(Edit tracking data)
━━━━━━━━━━━━━━━━━━━━━━━━━━━━━━

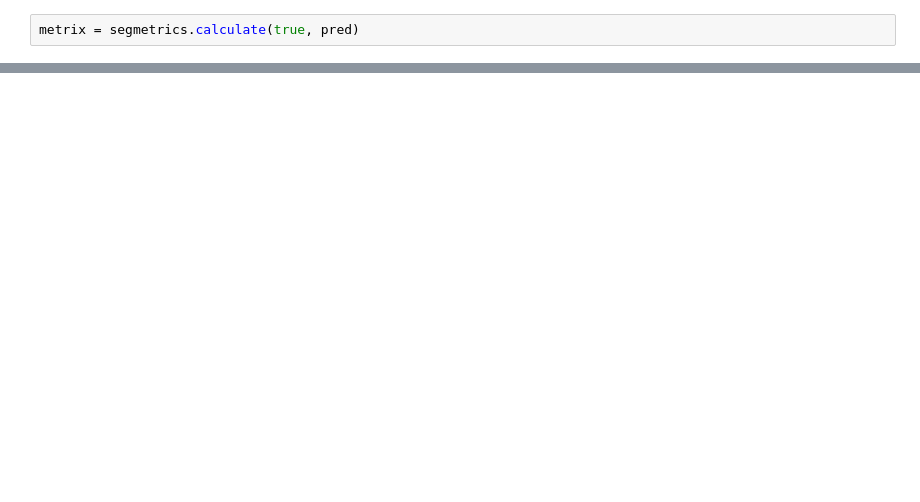
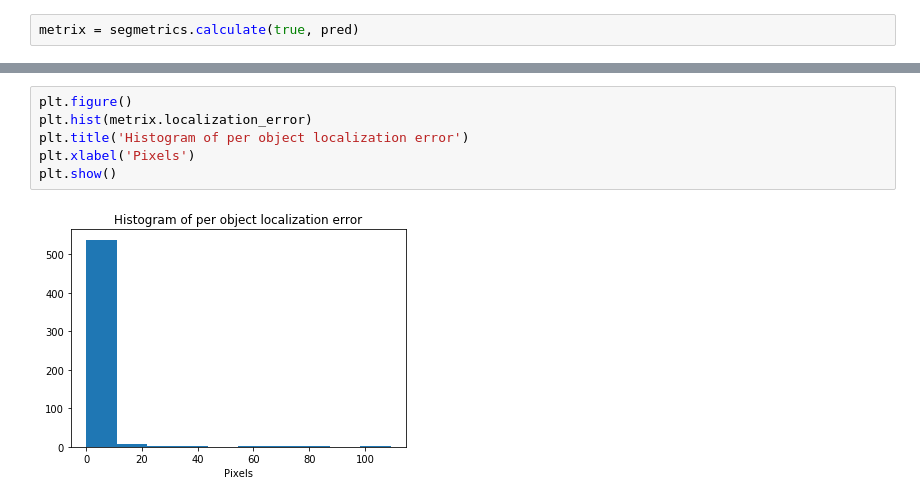
Before and after one commit to lowe-lab-ucl/unet_segmentation_metrics, a Jupyter notebook: notebooks/unet_segmentation_metrics.ipynb, the cells around one changed output, grey strips where cells are left out. Saved outputs shown, nothing was run; the diff lists cells and outputs as text; blank space fills up the shorter version.

```diff
--- a/notebooks/unet_segmentation_metrics.ipynb
+++ b/notebooks/unet_segmentation_metrics.ipynb
@@ -62,0 +67,8 @@ Pixel identity:             0.97
+# %%
+plt.figure()
+plt.hist(metrix.localization_error)
+plt.title('Histogram of per object localization error')
+plt.xlabel('Pixels')
+plt.show()
+# %% [output]
+[figure, added]
```
Also changed, not shown: parts of 13 cells of this notebook, 1 other file.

━━━━━━━━━━━━━━━━━━━━━━━━━━━━━━

-- Exercise directions --
Without the pictures, extract every entry verbatim.

-- Written solution --
Before and after one commit to lowe-lab-ucl/unet_segmentation_metrics, a Jupyter notebook: notebooks/unet_segmentation_metrics.ipynb, the cells around one changed output, grey strips where cells are left out. Saved outputs shown, nothing was run; the diff lists cells and outputs as text; blank space fills up the shorter version.

```diff
--- a/notebooks/unet_segmentation_metrics.ipynb
+++ b/notebooks/unet_segmentation_metrics.ipynb
@@ -62,0 +67,8 @@ Pixel identity:             0.97
+# %%
+plt.figure()
+plt.hist(metrix.localization_error)
+plt.title('Histogram of per object localization error')
+plt.xlabel('Pixels')
+plt.show()
+# %% [output]
+[figure, added]
```
Also changed, not shown: parts of 13 cells of this notebook, 1 other file.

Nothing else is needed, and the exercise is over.